[DATA FOR THE TASK Boundary: Start]
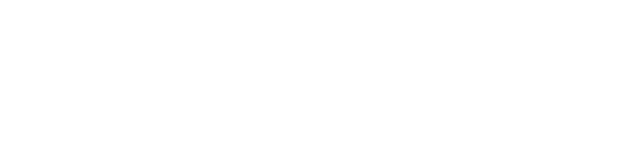
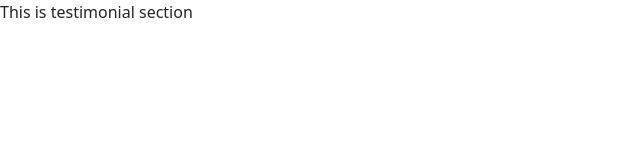
Before and after one commit to jackson0988/Bootstrap-development, a plain HTML site: page index.html in a window 1280 px wide. Shown: the whole page, without its empty margins (0-640 px from the left). Drawn offline with nearby package versions, Linux system fonts and the light colour scheme.

Commit message:
Update index.html

```diff
--- a/index.html
+++ b/index.html
@@ -14,7 +14,7 @@
 
 <body>
 <section>
-
+  This is testimonial section
 </section>
 
 </body>
```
[DATA FOR THE TASK Boundary: End]
PROBLEM -> Go through the entries above and report every line in which the word "section" appears.

ANSWER TO THIS TASK ->
 <section>
+  This is testimonial section
 </section>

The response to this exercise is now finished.